Goal of the exercise: Start at the line with "-62,8 +62,8 @@ $disabled: #444444;" in the records below, stop at the line with "font-weight: bold;", and return every line in that span exactly, the two end lines included.

Start of Data records

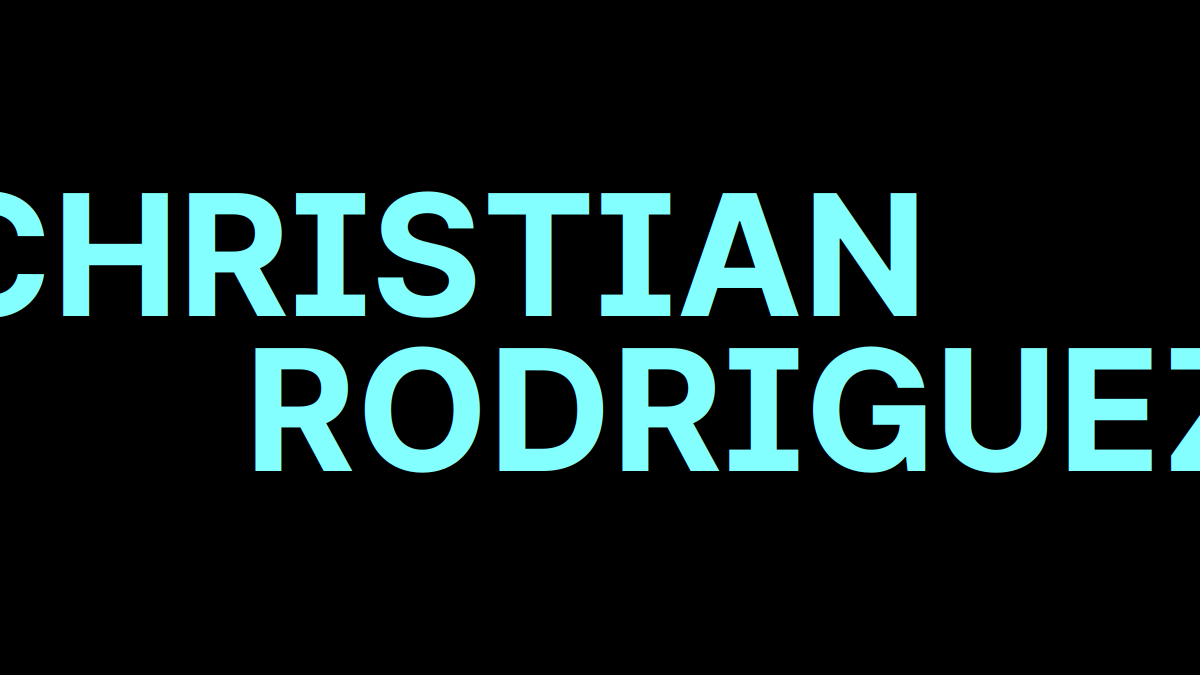
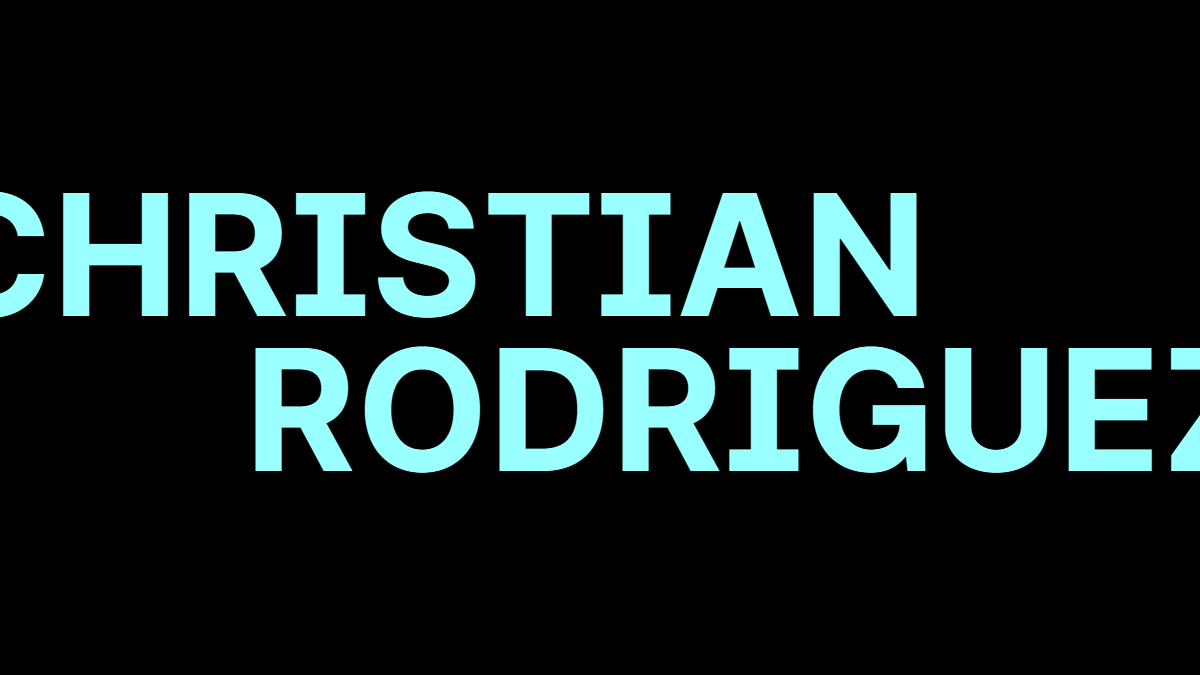
Convert colours to HSL and add VS Code files

diff --git a/styles/globals.css b/styles/globals.css
@@ -1,1 +1,1 @@
-@import"https://cdn.jsdelivr.net/npm/modern-normalize/modern-normalize.min.css";@import"https://rsms.me/inter/inter.css";.cr-background{color:#000}.cr-background-alt{color:#101010}.cr-accent{color:#84ffff}.cr-highlight{color:#00e676}.cr-grey{color:#aaa}.cr-red{color:#ff8a80}.cr-orange{color:#ffd180}.cr-yellow{color:#ffff8d}.cr-green{color:#b9f6ca}.cr-blue{color:#80d8ff}.cr-purple{color:#b388ff}.cr-disabled{color:#444}:root{font-family:"Inter",sans-serif}@supports(font-variation-settings: normal){:root{font-family:"Inter var",sans-serif}}body{background-color:#000;color:#fff;padding:25px;font-feature-settings:"ss01","ss03","ss04","cv01","cv10"}h1,h2,h3,h4,h5,h6{font-weight:bold;color:#84ffff}a{color:#fff}a:hover{color:#84ffff}abbr:hover{cursor:help}hr{border:1px solid #fff}figure{max-width:100%;display:block;margin-left:auto;margin-right:auto;flex-flow:column}figcaption{text-align:center;font-style:italic;font-size:small;padding:3px}img.cr-image{display:block;margin-left:auto;margin-right:auto;max-width:100%;margin-bottom:5px}.cr-wrapper{max-width:825px;margin:auto}.cr-list{margin:auto;text-align:justify;text-justify:inter-word}.cr-footer{color:#fff;padding:15px;padding-top:20px;padding-bottom:1px;margin-top:30px;margin-bottom:20px;text-decoration:none;display:inline-block;width:100%;border-top:2px solid #fff}.cr-link-external::after{font-family:"tabler-icons";font-style:normal;font-weight:400;content:" "}.cr-block{background-color:#101010;padding:15px;margin-top:20px;margin-bottom:20px;text-decoration:none;display:inline-block;width:100%;border-radius:0px}.cr-site-name{font-size:32pt;font-weight:400}.cr-footnote{font-size:small}.cr-cc-icon{font-size:22pt;user-select:none}.cr-paragraph{color:#fff;margin-bottom:4px;display:inline-block;width:100%}.cr-button{background-color:#fff;color:#000;padding:15px;margin-top:20px;margin-bottom:20px;text-decoration:none;display:inline-block;width:100%;border-radius:0px}.cr-button:hover{background-color:#84ffff;color:#000}.cr-button-icon{float:right}.cr-header{color:#84ffff;font-size:x-large;font-weight:normal;margin:35px 0px 30px 0px}.cr-header-image{width:32px;height:32px;margin-bottom:16px}.cr-notice{background:repeating-linear-gradient(-45deg, #c62828, #c62828 10px, #b71c1c 10px, #b71c1c 20px);color:#fff;padding:15px;margin-top:20px;margin-bottom:20px;display:inline-block;width:100%}.cr-notice-title{color:#fff}.cr-header-link{text-decoration:none;color:#84ffff}.cr-a11y-icon{float:right;color:#84ffff}.cr-a11y-desc{clip:rect(0 0 0 0);clip-path:inset(50%);height:1px;overflow:hidden;position:absolute;white-space:nowrap;width:1px}:focus-visible{outline:#00e676 dashed 5px}/*# sourceMappingURL=globals.css.map */
+@import"https://cdn.jsdelivr.net/npm/modern-normalize/modern-normalize.min.css";@import"https://rsms.me/inter/inter.css";.cr-background{color:#000}.cr-background-alt{color:#0d0d0d}.cr-accent{color:#9ff}.cr-highlight{color:#00e639}.cr-grey{color:#a6a6a6}.cr-red{color:#f99}.cr-orange{color:#fc9}.cr-yellow{color:#ff9}.cr-green{color:#a5f3b8}.cr-blue{color:#99b3ff}.cr-purple{color:#c9f}.cr-disabled{color:#404040}:root{font-family:"Inter",sans-serif}@supports(font-variation-settings: normal){:root{font-family:"Inter var",sans-serif}}body{background-color:#000;color:#fff;padding:25px;font-feature-settings:"ss01","ss03","ss04","cv01","cv10"}h1,h2,h3,h4,h5,h6{font-weight:bold;color:#9ff}a{color:#fff}a:hover{color:#9ff}abbr:hover{cursor:help}hr{border:1px solid #fff}figure{max-width:100%;display:block;margin-left:auto;margin-right:auto;flex-flow:column}figcaption{text-align:center;font-style:italic;font-size:small;padding:3px}img.cr-image{display:block;margin-left:auto;margin-right:auto;max-width:100%;margin-bottom:5px}.cr-wrapper{max-width:825px;margin:auto}.cr-list{margin:auto;text-align:justify;text-justify:inter-word}.cr-footer{color:#fff;padding:15px;padding-top:20px;padding-bottom:1px;margin-top:30px;margin-bottom:20px;text-decoration:none;display:inline-block;width:100%;border-top:2px solid #fff}.cr-link-external::after{font-family:"tabler-icons";font-style:normal;font-weight:400;content:" "}.cr-block{background-color:#0d0d0d;padding:15px;margin-top:20px;margin-bottom:20px;text-decoration:none;display:inline-block;width:100%;border-radius:0px}.cr-site-name{font-size:32pt;font-weight:400}.cr-footnote{font-size:small}.cr-cc-icon{font-size:22pt;user-select:none}.cr-paragraph{color:#fff;margin-bottom:4px;display:inline-block;width:100%}.cr-button{background-color:#fff;color:#000;padding:15px;margin-top:20px;margin-bottom:20px;text-decoration:none;display:inline-block;width:100%;border-radius:0px}.cr-button:hover{background-color:#9ff;color:#000}.cr-button-icon{float:right}.cr-header{color:#9ff;font-size:x-large;font-weight:normal;margin:35px 0px 30px 0px}.cr-header-image{width:32px;height:32px;margin-bottom:16px}.cr-notice{background:repeating-linear-gradient(-45deg, hsl(0, 65%, 35%), hsl(0, 65%, 35%) 10px, hsl(0, 75%, 25%) 10px, hsl(0, 75%, 25%) 20px);color:#fff;padding:15px;margin-top:20px;margin-bottom:20px;display:inline-block;width:100%}.cr-notice-title{color:#fff}.cr-header-link{text-decoration:none;color:#9ff}.cr-a11y-icon{float:right;color:#9ff}.cr-a11y-desc{clip:rect(0 0 0 0);clip-path:inset(50%);height:1px;overflow:hidden;position:absolute;white-space:nowrap;width:1px}:focus-visible{outline:#00e639 dashed 5px}/*# sourceMappingURL=globals.css.map */

diff --git a/styles/src/main.scss b/styles/src/main.scss
@@ -1,55 +1,55 @@
 @import url("https://cdn.jsdelivr.net/npm/modern-normalize/modern-normalize.min.css");
 @import url("https://rsms.me/inter/inter.css");
 
-$bg: #000000;
-$bg2: #101010;
-$accent: #84ffff;
-$highlight: #00e676;
-$fg: #ffffff;
-$grey: #aaaaaa;
-$red: #ff8a80;
-$orange: #ffd180;
-$yellow: #ffff8d;
-$green: #b9f6ca;
-$blue: #80d8ff;
-$purple: #b388ff;
-$disabled: #444444;
+$colour-b1: hsl(0 0% 0%);
+$colour-b2: hsl(0 0% 5%);
+$colour-f1: hsl(0 0% 100%);
+$colour-f2: hsl(180 100% 80%);
+$colour-f3: hsl(135 100% 45%);
+$colour-no: hsl(0 0% 65%);
+$colour-re: hsl(0 100% 80%);
+$colour-or: hsl(30 100% 80%);
+$colour-yl: hsl(60 100% 80%);
+$colour-gr: hsl(135 77% 80%);
+$colour-bl: hsl(225 100% 80%);
+$colour-pr: hsl(270 100% 80%);
+$colour-xx: hsl(0 0% 25%);
 
 .cr-background {
-  color: $bg;
+  color: $colour-b1;
 }
 .cr-background-alt {
-  color: $bg2;
+  color: $colour-b2;
 }
 .cr-accent {
-  color: $accent;
+  color: $colour-f2;
 }
 .cr-highlight {
-  color: $highlight;
+  color: $colour-f3;
 }
 .cr-grey {
-  color: $grey;
+  color: $colour-no;
 }
 .cr-red {
-  color: $red;
+  color: $colour-re;
 }
 .cr-orange {
-  color: $orange;
+  color: $colour-or;
 }
 .cr-yellow {
-  color: $yellow;
+  color: $colour-yl;
 }
 .cr-green {
-  color: $green;
+  color: $colour-gr;
 }
 .cr-blue {
-  color: $blue;
+  color: $colour-bl;
 }
 .cr-purple {
-  color: $purple;
+  color: $colour-pr;
 }
 .cr-disabled {
-  color: $disabled;
+  color: $colour-xx;
 }
 
 :root {
@@ -62,8 +62,8 @@ $disabled: #444444;
 }
 
 body {
-  background-color: $bg;
-  color: $fg;
+  background-color: $colour-b1;
+  color: $colour-f1;
   padding: 25px;
   font-feature-settings: "ss01", "ss03", "ss04", "cv01", "cv10";
 }
@@ -75,15 +75,15 @@ h4,
 h5,
 h6 {
   font-weight: bold;
-  color: $accent;
+  color: $colour-f2;
 }
 
 a {
-  color: $fg;
+  color: $colour-f1;
 }
 
 a:hover {
-  color: $accent;
+  color: $colour-f2;
 }
 
 abbr:hover {
@@ -91,7 +91,7 @@ abbr:hover {
 }
 
 hr {
-  border: 1px solid $fg;
+  border: 1px solid $colour-f1;
 }
 
 figure {
@@ -129,7 +129,7 @@ img.cr-image {
 }
 
 .cr-footer {
-  color: $fg;
+  color: $colour-f1;
   padding: 15px;
   padding-top: 20px;
   padding-bottom: 1px;
@@ -138,7 +138,7 @@ img.cr-image {
   text-decoration: none;
   display: inline-block;
   width: 100%;
-  border-top: 2px solid $fg;
+  border-top: 2px solid $colour-f1;
 }
 
 .cr-link-external::after {
@@ -149,7 +149,7 @@ img.cr-image {
 }
 
 .cr-block {
-  background-color: $bg2;
+  background-color: $colour-b2;
   padding: 15px;
   margin-top: 20px;
   margin-bottom: 20px;
@@ -174,15 +174,15 @@ img.cr-image {
 }
 
 .cr-paragraph {
-  color: $fg;
+  color: $colour-f1;
   margin-bottom: 4px;
   display: inline-block;
   width: 100%;
 }
 
 .cr-button {
-  background-color: $fg;
-  color: $bg;
+  background-color: $colour-f1;
+  color: $colour-b1;
   padding: 15px;
   margin-top: 20px;
   margin-bottom: 20px;
@@ -193,8 +193,8 @@ img.cr-image {
 }
 
 .cr-button:hover {
-  background-color: $accent;
-  color: $bg;
+  background-color: $colour-f2;
+  color: $colour-b1;
 }
 
 .cr-button-icon {
@@ -202,7 +202,7 @@ img.cr-image {
 }
 
 .cr-header {
-  color: $accent;
+  color: $colour-f2;
   font-size: x-large;
   font-weight: normal;
   margin: 35px 0px 30px 0px;
@@ -217,10 +217,10 @@ img.cr-image {
 .cr-notice {
   background: repeating-linear-gradient(
     -45deg,
-    #c62828,
-    #c62828 10px,
-    #b71c1c 10px,
-    #b71c1c 20px
+    hsl(0 65% 35%),
+    hsl(0 65% 35%) 10px,
+    hsl(0 75% 25%) 10px,
+    hsl(0 75% 25%) 20px
   );
   color: #ffffff;
   padding: 15px;
@@ -231,17 +231,17 @@ img.cr-image {
 }
 
 .cr-notice-title {
-  color: $fg;
+  color: $colour-f1;
 }
 
 .cr-header-link {
   text-decoration: none;
-  color: $accent;
+  color: $colour-f2;
 }
 
 .cr-a11y-icon {
   float: right;
-  color: $accent;
+  color: $colour-f2;
 }
 
 .cr-a11y-desc {
@@ -255,5 +255,5 @@ img.cr-image {
 }
 
 :focus-visible {
-  outline: $highlight dashed 5px;
+  outline: $colour-f3 dashed 5px;
 }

End of Data records

Answer for this exercise:
@@ -62,8 +62,8 @@ $disabled: #444444;
 }
 
 body {
-  background-color: $bg;
-  color: $fg;
+  background-color: $colour-b1;
+  color: $colour-f1;
   padding: 25px;
   font-feature-settings: "ss01", "ss03", "ss04", "cv01", "cv10";
 }
@@ -75,15 +75,15 @@ h4,
 h5,
 h6 {
   font-weight: bold;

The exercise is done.